Step 1: Group finding process

  • What is your common vision? This is about working out a group identity. What are your goals? Where do your personal goals differ? Which goals must be achieved so that the project does not fail and which goals are more likely to be long-term goals or ideals?
  • How do you want to make decisions together? How do you want to implement them?
  • Who should be responsible for which tasks and areas?
  • Which resources (time, money, knowledge) are you able and willing to provide for the project? Which ones don’t you or where is your personal limit? What do you need from the group to be able to contribute in the best possible way?

Step 2: Business plan, financial plan

  • What do you want to produce/offer? Who cares about your product? Have you ever asked people if they really need your offer (the Design Thinking method might be helpful here)?
  • What investments are required for this? Where do you get the money from (shares, crowdfunding, loans)? What income and costs do you expect?
  • The „Business Model Canvas“ can help with the business plan. On the left half of the sheet you enter your strengths, resources and skills. On the right hand side of the sheet you enter who your target group is, which of their needs are not fulfilled by the market yet (market analysis) and on which communication channels you reach this target group (marketing). At the bottom of the page, your expected costs are shown on the left and your expected benefit on the right, similar to a balance sheet. Costs and benefits do not necessarily have to be financial: the costs can also be 50 hours of voluntary work with the expected benefits of a happy target group or political change. Nevertheless, the financial aspects should also be calculated with some pessimism (worst-case).

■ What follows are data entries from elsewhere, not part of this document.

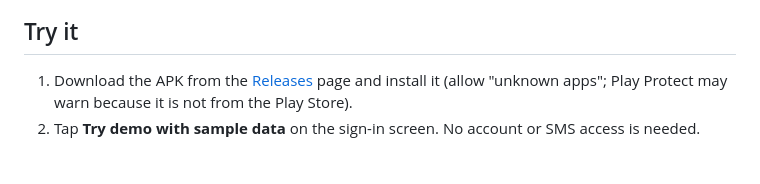
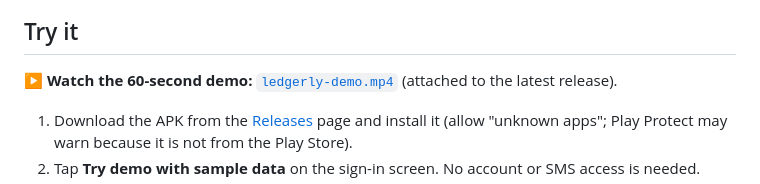
Before and after one commit to Viratgupta13/ledgerly, a Markdown page: README.md, the part around the change. Rendered like a GitHub page; blank space fills up the shorter version.

Commit message:
README: link the demo recording

```diff
--- a/README.md
+++ b/README.md
@@ -19,6 +19,8 @@ Ledgerly is an Android app that reads bank and UPI SMS **on the phone**, turns e
 </p>
 
 ## Try it
+
+▶ **Watch the 60-second demo:** [`ledgerly-demo.mp4`](https://github.com/Viratgupta13/ledgerly/releases/latest) (attached to the latest release).
 
 1. Download the APK from the [Releases](../../releases) page and install it (allow "unknown apps"; Play Protect may warn because it is not from the Play Store).
 2. Tap **Try demo with sample data** on the sign-in screen. No account or SMS access is needed.
```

Step 3: Start working

Once you know what your goals as a group are and what „product“ you want to offer to which target group, think about how you are going to achieve these goals most effectively.

  • What tools (e.g. hardware, software, online tools) can you use?
  • Which processes could be useful and resource-saving?
  • This is no longer about abstract goals, but about trying things out:
    • Start working! Find your first users! Offer them a test version!
  • Agile methods can also be helpful, e.g. Scrum, Kanban, Sociocracy, Liberating Structures. These can be an alternative to plenary meetings. They can help to clarify tasks and group roles and avoid unclear informal hierarchies. Plenary discussions as the only place for collective decision-making are a breeding ground for informal hierarchies, which can reinforce patterns of discrimination according to gender or social background.
  • At this point you can already take care of a tax number and possibly business registrations, as well as a good website, for example.

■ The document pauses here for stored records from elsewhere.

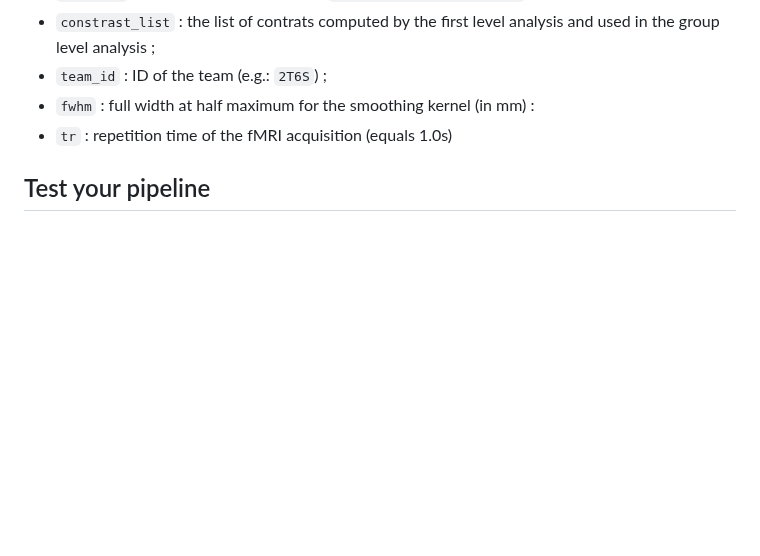
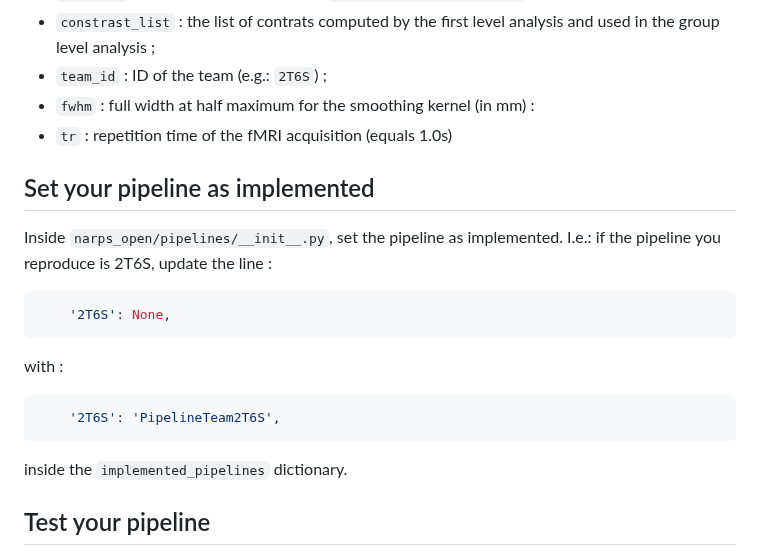
Before and after one commit to Inria-Empenn/narps_open_pipelines, a Markdown page: docs/pipelines.md, the part around the change. Drawn GitHub-style; blank space fills up the shorter version.

Commit message:
About implemented_pipelines

````diff
--- a/docs/pipelines.md
+++ b/docs/pipelines.md
@@ -126,6 +126,22 @@ As explained before, all pipeline inherit from the `narps_open.pipelines.Pipelin
 * `fwhm` : full width at half maximum for the smoothing kernel (in mm) :
 * `tr` : repetition time of the fMRI acquisition (equals 1.0s)
 
+## Set your pipeline as implemented
+
+Inside `narps_open/pipelines/__init__.py`, set the pipeline as implemented. I.e.: if the pipeline you reproduce is 2T6S, update the line :
+
+```python
+    '2T6S': None,
+```
+
+with :
+
+```python
+    '2T6S': 'PipelineTeam2T6S',
+```
+
+inside the `implemented_pipelines` dictionary.
+
 ## Test your pipeline
 
 First have a look at the [testing page of the documentation](/docs/testing.md). It explains how testing works for the project and how you should write the tests related to your pipeline.
````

Step 4: Legal form, taxes, accounting

If you know exactly who you are, what you want, how you want to develop over the next two years, what your product is and how you want to work, THEN it makes sense to look for a suitable legal form.

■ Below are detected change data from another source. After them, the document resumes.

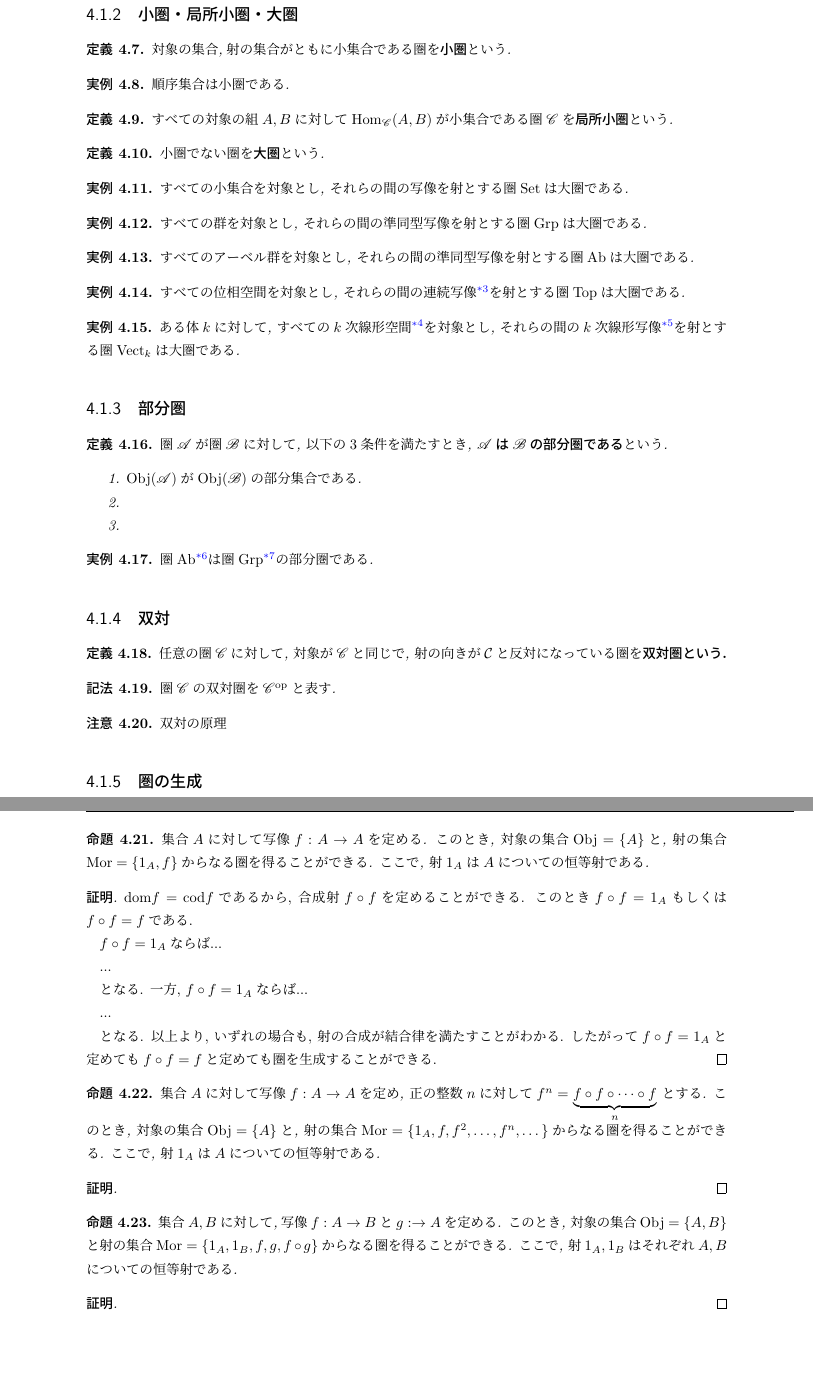
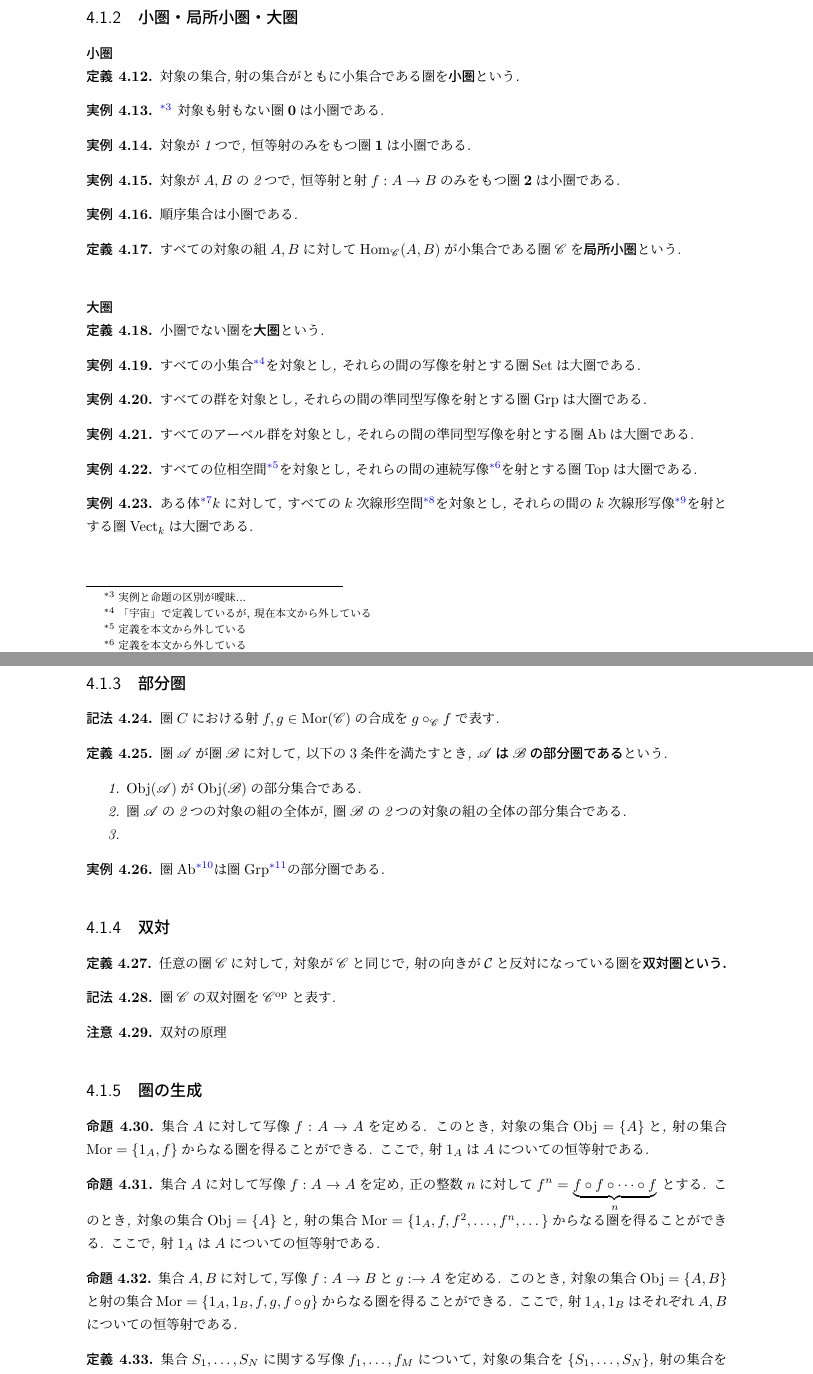
Before and after one commit to sexytant/category_theory, a LaTeX book (main1.tex): two parts of pages 18 and 19 of 30, joined at a grey line, cut so that both start at the same text, the shorter picture padded with empty space. Compiled offline with pLaTeX and dvipdfmx.

Commit message:
vol.0.0.2.0 第1章第一稿を書ききった. このあとから, 第2章を固めていく.

```diff
--- a/main1.tex
+++ b/main1.tex
@@ -18,6 +18,7 @@
 \usepackage{comment}
 \usepackage{hyperref}
 \usepackage{pxjahyper}
+\usepackage{bm}
 \theoremstyle{plain}
 
 \newtheorem{thm}{定理}[chapter]
@@ -443,21 +463,34 @@ f(a_3)=a_1
 というように, これらの要素が写像$f$によって回転していると考えることができる.
 \end{example}
 \subsection{小圏・局所小圏・大圏}
+\subsubsection{小圏}
 \begin{Def}
 対象の集合,射の集合がともに小集合である圏を{\bf 小圏}\index{しょうけん@小圏}という.
 \end{Def}
+\begin{example}\footnote{実例と命題の区別が曖昧...}
+対象も射もない圏${\bf 0}$は小圏である.
+\end{example}
+\begin{example}
+対象が1つで, 恒等射のみをもつ圏${\bf 1}$は小圏である.
+\end{example}
+\begin{example}
+対象が$A,B$の2つで,
+恒等射と射$f:A\rightarrow B$のみをもつ圏
+${\bf 2}$は小圏である.
+\end{example}
 \begin{example}
 順序集合は小圏である.
 \end{example}
 \begin{Def}
 すべての対象の組$A,B$に対して$\mathrm{Hom}_{\mathscr{C}}(A,B)$が小集合である圏$\mathscr{C}$を{\bf 局所小圏}という.
 \end{Def}
+\subsubsection{大圏}
 \begin{Def}
 小圏でない圏を{\bf 大圏}という.
 \end{Def}
 
 \begin{example}
-すべての小集合を対象とし, それらの間の写像を射とする圏$\mathrm{Set}$は大圏である.
+すべての小集合\footnote{「宇宙」で定義しているが, 現在本文から外している}を対象とし, それらの間の写像を射とする圏$\mathrm{Set}$は大圏である.
 \end{example}
 \begin{example}
 すべての群を対象とし, それらの間の準同型写像を射とする圏$\mathrm{Grp}$は大圏である.
@@ -466,20 +499,24 @@ f(a_3)=a_1
 すべてのアーベル群を対象とし, それらの間の準同型写像を射とする圏$\mathrm{Ab}$は大圏である.
 \end{example}
 \begin{example}
-すべての位相空間を対象とし, それらの間の連続写像\footnote{未定義？}を射とする圏$\mathrm{Top}$は大圏である.
+すべての位相空間\footnote{定義を本文から外している}を対象とし, それらの間の連続写像\footnote{定義を本文から外している}を射とする圏$\mathrm{Top}$は大圏である.
 \end{example}
 \begin{example}
-ある体$k$に対して,
+ある体\footnote{定義した箇所をコメントアウトしている}$k$に対して,
 すべての$k$次線形空間\footnote{未定義？}を対象とし,
 それらの間の$k$次線形写像\footnote{未定義？}を射とする
 圏$\mathrm{Vect}_k$は大圏である.
 \end{example}
 \subsection{部分圏}
+\begin{Notation}
+圏$C$における射$f,g\in\mathrm{Mor}(\mathscr{C})$の合成を$g\circ_{\mathscr{C}}f$で表す.
+\end{Notation}
 \begin{Def}
 圏$\mathscr{A}$が圏$\mathscr{B}$に対して, 以下の$3$条件を満たすとき, {\bf $\mathscr{A}$は$\mathscr{B}$の部分圏である}という.
 \begin{enumerate}
 \item $\mathrm{Obj}(\mathscr{A})$が$\mathrm{Obj}(\mathscr{B})$の部分集合である.
-\item
+\item 圏$\mathscr{A}$の2つの対象の組の全体が,
+圏$\mathscr{B}$の2つの対象の組の全体の部分集合である.
 \item
 \end{enumerate}
 \end{Def}
@@ -507,6 +539,7 @@ f(a_3)=a_1
 このとき, 対象の集合$\mathrm{Obj}=\{A\}$と, 射の集合$\mathrm{Mor}=\{1_A,f\}$からなる圏を得ることができる.
 ここで, 射$1_A$は$A$についての恒等射である.
 \end{Prop}
+\begin{comment}
 \begin{proof}
 $\mathrm{dom} f=\mathrm{cod}f$であるから, 合成射$f\circ f$を定めることができる.
 このとき$f\circ f=1_A$もしくは$f\circ f=f$である.
@@ -524,24 +557,32 @@ $f\circ f=1_A$ならば...
 以上より, いずれの場合も, 射の合成が結合律を満たすことがわかる.
 したがって$f\circ f=1_A$と定めても$f\circ f=f$と定めても圏を生成することができる.
 \end{proof}
+\end{comment}
 \begin{Prop}
 集合$A$に対して写像$f:A\rightarrow A$を定め, 正の整数$n$に対して$f^n=\underbrace{f\circ f \circ \dots \circ f}_{n}$
 とする.
 このとき, 対象の集合$\mathrm{Obj}=\{A\}$と, 射の集合$\mathrm{Mor}=\{1_A,f,f^2,\dots,f^n,\dots\}$からなる圏を得ることができる.
 ここで, 射$1_A$は$A$についての恒等射である.
 \end{Prop}
+\begin{comment}
 \begin{proof}
 \end{proof}
+\end{comment}
 \begin{Prop}
 集合$A,B$に対して,写像$f:A\rightarrow B$と$g:\rightarrow A$を定める.
 このとき, 対象の集合$\mathrm{Obj}=\{A,B\}$と射の集合$\mathrm{Mor}=\{1_A,1_B,f,g,f\circ g\}$からなる圏を得ることができる.
 ここで, 射$1_A,1_B$はそれぞれ$A,B$についての恒等射である.
 \end{Prop}
+\begin{comment}
 \begin{proof}
 \end{proof}
-
+\end{comment}
+\begin{Def}
+集合$S_1,\dots,S_N$に関する写像$f_1,\dots,f_M$について,
+対象の集合を$\{S_1,\dots,S_N\}$,
+射の集合を恒等射と$f_1,\dots,f_M$およびそれらの合成のみからなる集合とする圏が存在するとき, 射の列$\{f_1,\dots,f_M\}$を{\bf 生成系 system of generators}という.
 {\bf 生成系}
-
+\end{Def}
 {\bf 生成元}
 
 {\bf 関係}
```
Also changed, not shown: main1.tex (56 more changed lines).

  • There is neither a „right“ nor a „perfect“ legal form, but many possibilities, all of which have different advantages and disadvantages. The crucial thing is what is important to you and fits you best without disturbing your everyday business. In German law, this might be a cooperative (eG) as well as a Limited Liability Company (Gmbh), a GbR or maybe even an association (e.V.).
  • Take care of good bookkeeping.
  • For these purposes, there are courses, workshops and consultations available.
  • Now at the latest, you should also take care of the formalities (business registration, tax office) and perhaps discuss your project with a tax consultant.